For the records below, say how many lines contain the string "output". Give no other text.

— Before and after images —
▬▬▬

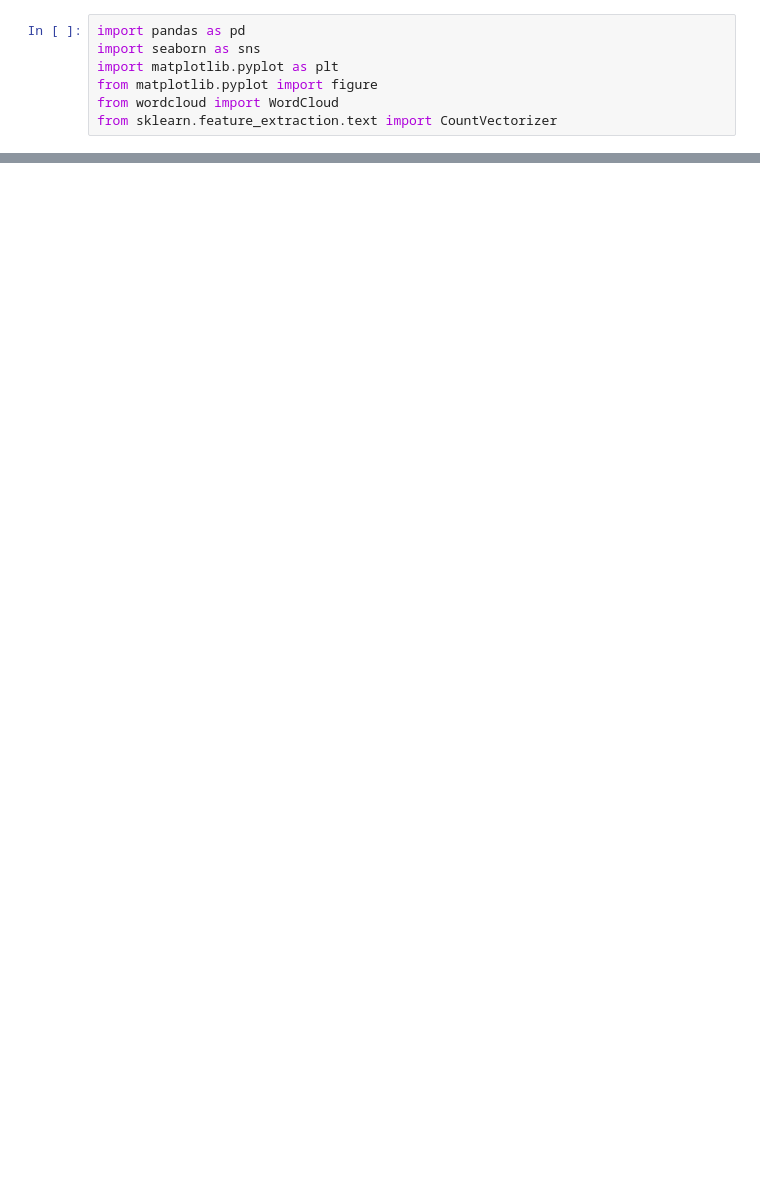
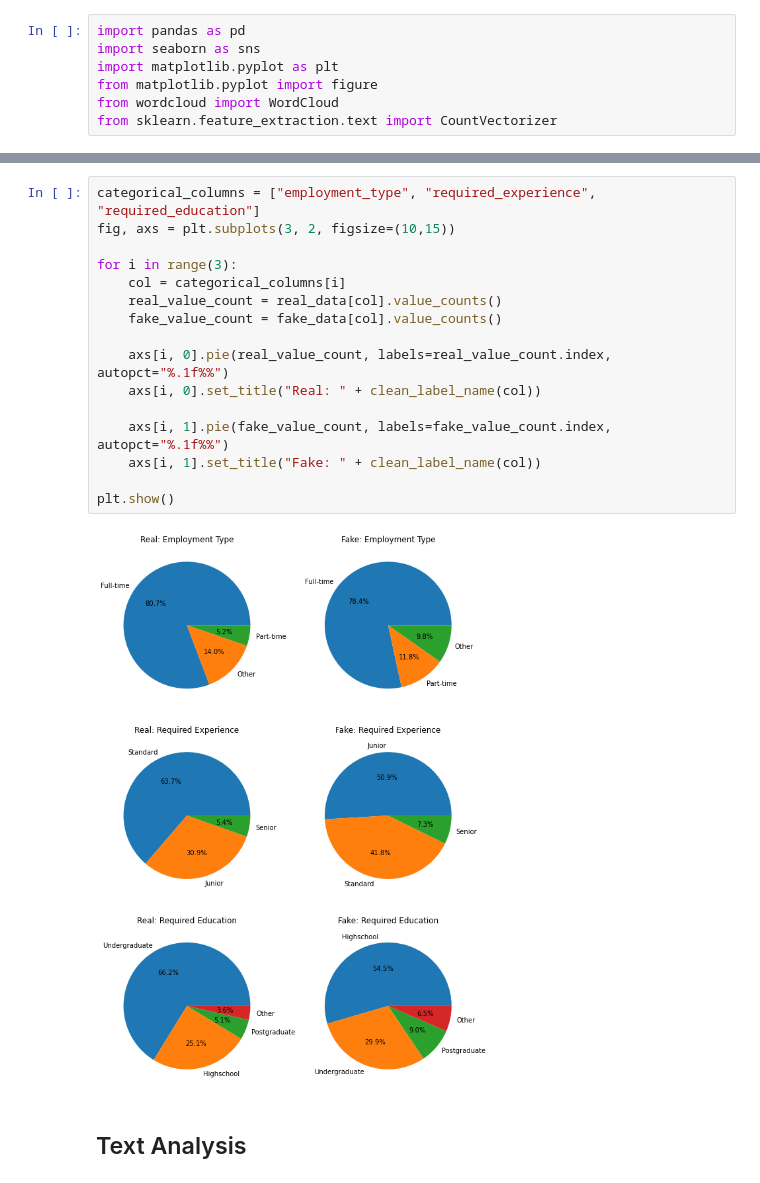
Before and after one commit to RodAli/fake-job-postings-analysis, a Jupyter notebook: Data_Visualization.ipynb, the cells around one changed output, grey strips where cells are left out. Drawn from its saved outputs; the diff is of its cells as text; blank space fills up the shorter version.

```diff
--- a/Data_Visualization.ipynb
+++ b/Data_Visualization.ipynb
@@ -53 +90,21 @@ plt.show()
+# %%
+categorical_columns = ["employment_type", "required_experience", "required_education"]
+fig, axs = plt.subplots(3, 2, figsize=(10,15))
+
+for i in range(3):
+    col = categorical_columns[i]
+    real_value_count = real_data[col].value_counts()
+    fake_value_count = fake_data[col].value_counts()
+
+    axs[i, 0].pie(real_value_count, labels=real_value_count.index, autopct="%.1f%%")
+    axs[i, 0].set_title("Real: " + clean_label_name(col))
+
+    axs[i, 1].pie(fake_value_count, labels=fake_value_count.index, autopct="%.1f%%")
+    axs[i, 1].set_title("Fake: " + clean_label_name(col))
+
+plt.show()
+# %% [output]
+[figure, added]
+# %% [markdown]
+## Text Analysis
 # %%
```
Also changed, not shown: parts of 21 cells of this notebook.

▬▬▬

— Result of the task —
2